Dorian Electra just wanna make you squirm
Dorian Electra I can’t imagine waiting years to release new music. In the weeks leading up to their debut album Flamboyant, the songwriter and singer was already gearing up for the next one, releasing his debut single a full month before the previous album hit the streaming services. “For me, I’ve always felt the urgency,” they say on a Zoom call from their home in Los Angeles. “After my collaboration with Charli xcx, I knew I had to release an album the following year.
Electra hints at their guest function on “Femmebot”, the star produced by AG Cook from Charli’s mixtape 2017 Pop 2. A staple of an otherwise star-studded release, the track felt like a fitting introduction to Electra’s music, with a brilliant production that reinforced the emphasis on the song’s genre in the age of robotics. The track was just the beginning for the singer, who is fluent and uses them / them pronouns. Singles solo “From man to man,” “Career boy” and “Daddy loves” remake Electra as a puffy-eyed boxer, coffee-thirsty workaholic, and greasy-haired pimp – a drag king determined to showcase some of the more toxic qualities associated with masculinity. The album presented a singular message of empowerment amid the wide variety of voices and characters it portrayed, while also asserting Electra’s place in the pantheon of post-PC Music superstars as committed to brain production as in writing moving pop songs.
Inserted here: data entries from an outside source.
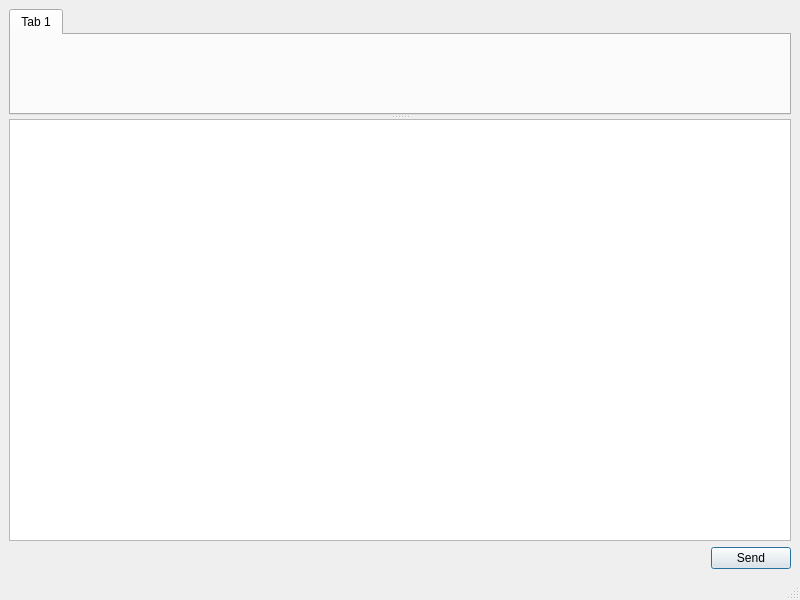
zysoft/o-d-a, file gui/chatwindow.ui: the form before one commit.
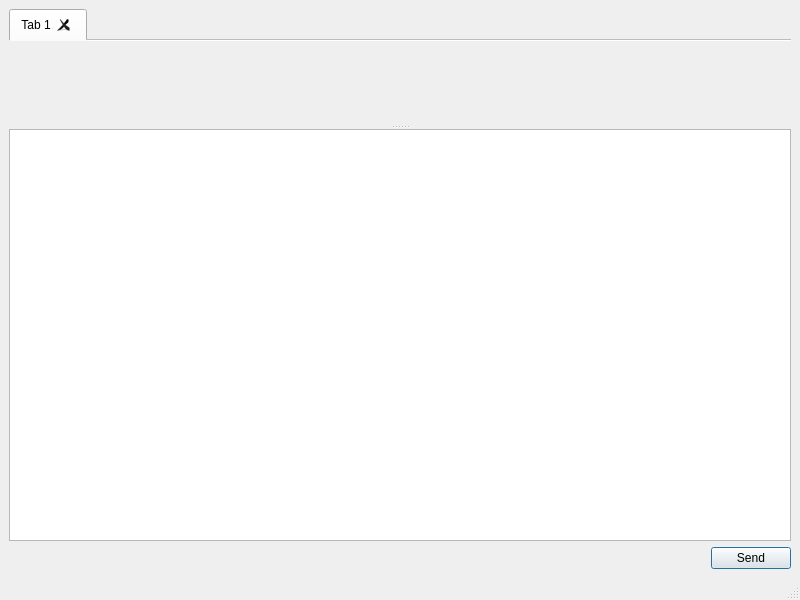
The form after the commit.

Patch:
```diff
--- a/gui/chatwindow.ui
+++ b/gui/chatwindow.ui
@@ -24,6 +24,15 @@
        <property name="currentIndex">
         <number>0</number>
        </property>
+       <property name="documentMode">
+        <bool>true</bool>
+       </property>
+       <property name="tabsClosable">
+        <bool>true</bool>
+       </property>
+       <property name="movable">
+        <bool>true</bool>
+       </property>
        <widget class="QWidget" name="tab">
         <attribute name="title">
          <string>Tab 1</string>
```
Never one to stand still, Electra has maintained a stable release schedule ever since. Flamboyant, dropping five singles into the build at My agenda. Not quite a full-fledged album, the tight 26-minute release is packed with plenty of co-writers and guest singers, including former collaborators like Earl Baldor, umru, and 100 guys‘ Dylan brady as well as a few unlikely newcomers namely Rebecca Black, Village People and Pussy Riot. “Each person on the project is very specific to the song,” they tell me.
With so many people confined to states of relative isolation during the COVID-19 pandemic, collaborators may have been more intentional about their contributions to the project, following Electra in fairly unorthodox places that may not have were possible under normal conditions. The album’s title track explores the stereotypes conservatives often project about the LGBTQIA + community, using guest contributions from Village People and Pussy Riot as counterpoints to anchor Electra’s adventurous spirit. “It’s really crazy because for me, [Village People] represent the most amazing integration of gay culture, ”says Electra. “But on the other side of the spectrum, we have the Pussy Riot, which is like one of the best-known activist groups in the world. These two together on a conspiracy theories song, I just can’t believe it all came together. ”
This interest in right-wing conspiracies takes the project into bold new territory, exploring a deeper fascination with reactionary politics through the contemporary image of incel. Songs like “F The World,” Monk Mode “and” Ram It Down “examine the perspectives of various confused young men drawn to violence when they cannot fuck, while others like” Gentleman “and” Edgelord ” Emphasize the grotesque aesthetic of Chan culture through cargo shorts, Mountain Dews and fedoras. “With this project, I wanted to deepen more and more the misogyny of Internet culture and explore more intense and more hardcore musical themes,” they say. “To make music more edgy and emotional than before.”
Filled with racing breakbeats, throbbing guitars and colossal dubstep drops, it’s deeply disorienting listening, listening that walks the knife edge between heartfelt appreciation and deconstruction of the campy genre in a way that even Electra seems unable to explain. “I’m a troll that way – I’m the ‘Edgelord’ – but I like to do it with progressive causes in mind,” they say, referring to the previously released single. “Making people squirm and feel uncomfortable or excited, but confused.” Whatever the imagined outcome, the project is fearless in its dedication to Electra’s vision, even when it means sell your own bath water, create your own TikTok dances, or become the joker. Sometimes all it takes is a commitment to the bit.